A leading eye expert based at Southampton’s university hospitals has saved the sight of two patients through a groundbreaking use of the drug Avastin.
Professor Andrew Lotery, a consultant ophthalmologist at Southampton General Hospital’s eye unit and a professor of ophthalmology at the University of Southampton, is using the drug to treat Sorsby’s Fundus Dystrophy (SFD), an early onset form of macular degeneration.
The rare genetic condition meant the two patients, who are both in their 30s, suffered blurred vision and a general deterioration of sight.

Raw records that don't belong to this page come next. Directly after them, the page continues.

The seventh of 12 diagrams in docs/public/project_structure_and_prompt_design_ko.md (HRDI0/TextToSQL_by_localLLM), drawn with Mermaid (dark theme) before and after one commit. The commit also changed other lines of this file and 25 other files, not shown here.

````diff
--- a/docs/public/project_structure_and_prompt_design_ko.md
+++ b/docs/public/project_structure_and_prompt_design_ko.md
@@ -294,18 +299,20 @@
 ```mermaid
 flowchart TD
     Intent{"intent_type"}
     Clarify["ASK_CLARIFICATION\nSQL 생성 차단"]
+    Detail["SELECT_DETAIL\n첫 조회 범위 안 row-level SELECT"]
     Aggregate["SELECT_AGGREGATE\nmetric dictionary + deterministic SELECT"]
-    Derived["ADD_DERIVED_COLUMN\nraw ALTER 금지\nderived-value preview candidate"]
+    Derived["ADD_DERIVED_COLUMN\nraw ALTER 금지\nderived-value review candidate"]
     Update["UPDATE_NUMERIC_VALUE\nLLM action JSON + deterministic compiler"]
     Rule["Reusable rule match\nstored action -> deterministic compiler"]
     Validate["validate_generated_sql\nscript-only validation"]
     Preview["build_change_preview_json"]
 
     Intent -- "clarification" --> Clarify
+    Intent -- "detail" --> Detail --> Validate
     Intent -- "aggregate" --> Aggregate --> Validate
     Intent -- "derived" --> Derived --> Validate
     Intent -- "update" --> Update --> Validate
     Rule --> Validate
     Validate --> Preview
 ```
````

Avastin, which halts the growth of blood vessels and stems bleeding, is commonly injected into the eyes of patients with 'wet' age related macular degeneration (AMD) – the leading cause of blindness in the western world in people over 50.
When used to treat ‘wet’ AMD, where new blood vessels grow in the retina and bleed, causing scarring and permanent loss of vision, approximately 90% of patients see stabilisation of vision and 30% of patients see their vision recover.
Prognosis in SFD is very poor, as patients lose central visual function in the fourth or fifth decades of life mainly because of the development of new blood vessels in the eye, and it is known patients respond poorly to conventional treatments.
Professor Lotery, whose findings have been accepted by US journal Retinal Cases & Brief Reports, said: “As patients in the past have not responded well to treatments for SFD and because the mutations that lead to the condition are still not yet fully understood, we wanted to investigate other methods of treatment, including the use of bevacizumab (Avastin).
“We have discovered that the drug has prevented loss of sight and improved vision in the younger patients suffering from SFD over a long period and this is an exciting new treatment for what is a rare condition affecting young people.”
Professor Lotery is an internationally renowned eye specialist and is at the forefront of clinical research into AMD, leading a lab team in 2008 that identified a major new genetic association with AMD – SERPING1 – which is faulty in up to 25% of sufferers.
His research team need to secure £2.5 million in funding over the next five years to continue their world-class research into the prevention and treatment of blindness and will rely heavily on charity the Gift of Sight appeal, which was established in 2004 to raise money for research into complex eye disease. To find out more about Gift of Sight, visit www.giftofsight.org.uk .
Posted on Tuesday 16 March 2010